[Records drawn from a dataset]
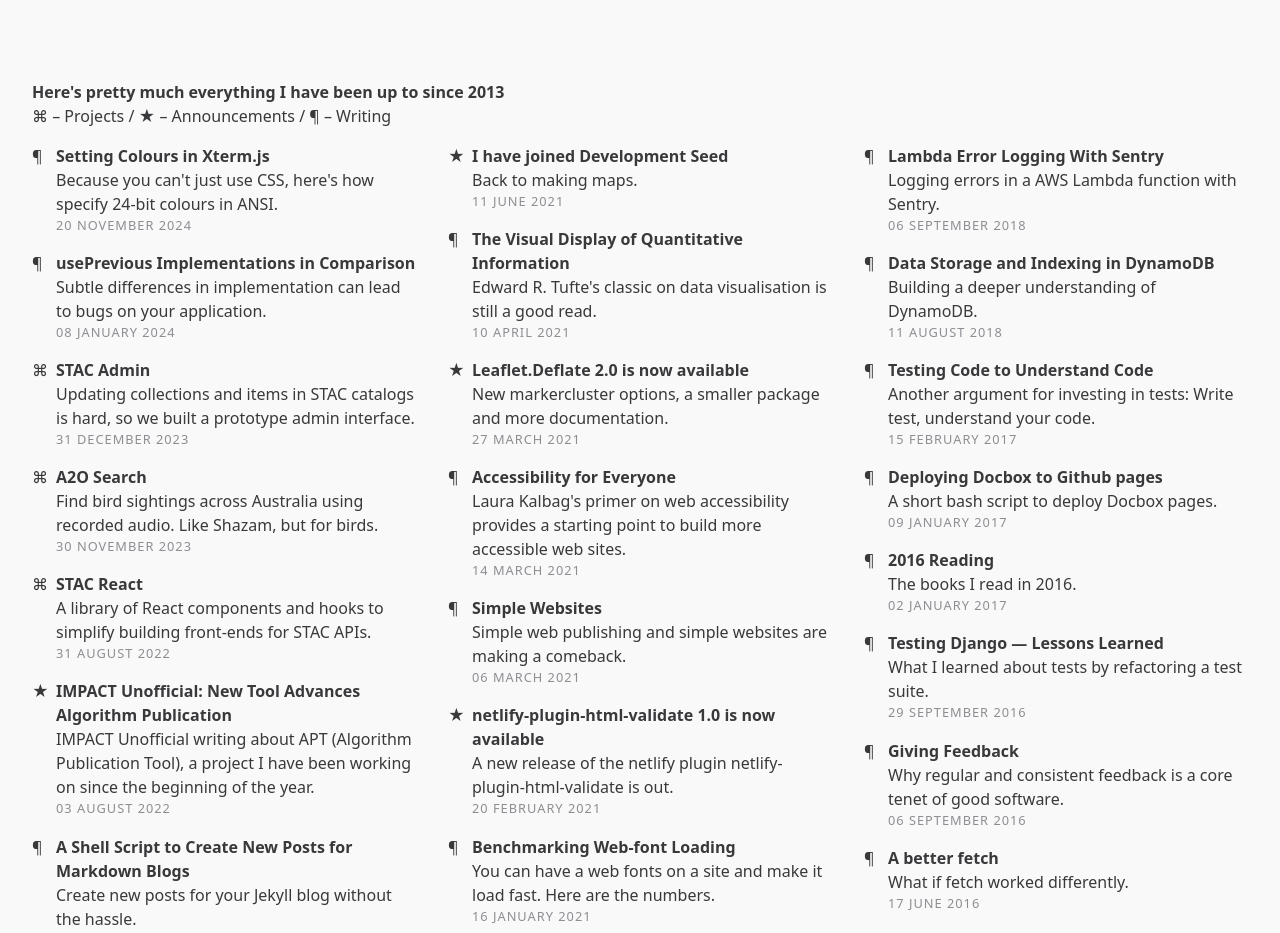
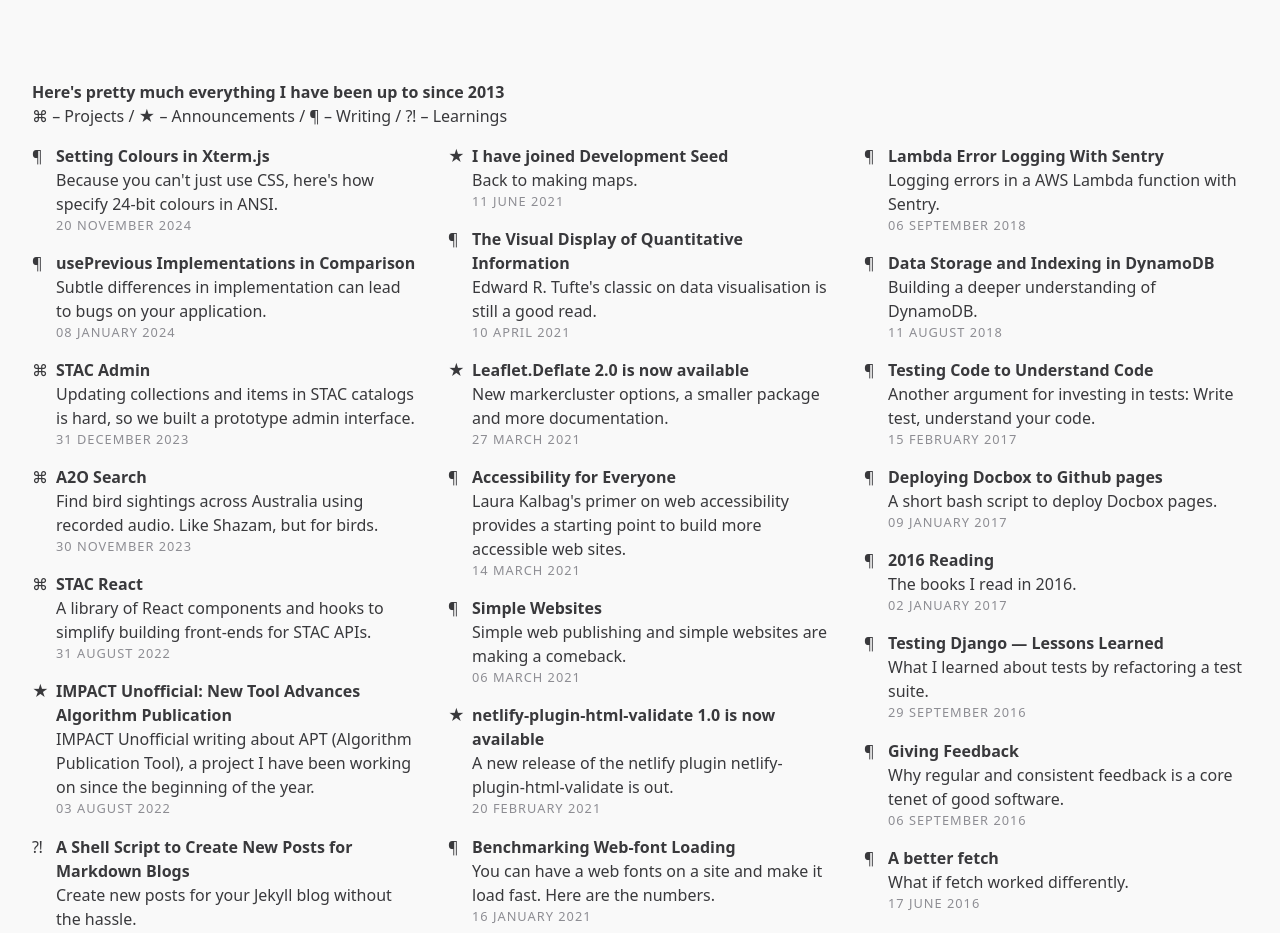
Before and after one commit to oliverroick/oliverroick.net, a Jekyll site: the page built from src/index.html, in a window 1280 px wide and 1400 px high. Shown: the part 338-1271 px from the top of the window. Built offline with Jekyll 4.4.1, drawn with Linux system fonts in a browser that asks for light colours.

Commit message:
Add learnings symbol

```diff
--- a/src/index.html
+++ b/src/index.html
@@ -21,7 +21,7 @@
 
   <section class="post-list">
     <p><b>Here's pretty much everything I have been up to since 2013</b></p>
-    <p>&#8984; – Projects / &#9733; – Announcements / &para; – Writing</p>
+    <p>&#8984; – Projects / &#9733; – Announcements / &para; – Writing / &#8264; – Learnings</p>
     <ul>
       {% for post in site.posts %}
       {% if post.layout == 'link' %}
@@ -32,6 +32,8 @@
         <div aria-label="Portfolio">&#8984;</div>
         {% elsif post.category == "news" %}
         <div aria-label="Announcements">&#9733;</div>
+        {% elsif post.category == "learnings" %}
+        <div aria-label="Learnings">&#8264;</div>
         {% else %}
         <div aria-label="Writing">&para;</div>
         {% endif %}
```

- [Exercise description]
Go line by line through the records above and copy each one containing "elsif".

- [Task output]
         {% elsif post.category == "news" %}
+        {% elsif post.category == "learnings" %}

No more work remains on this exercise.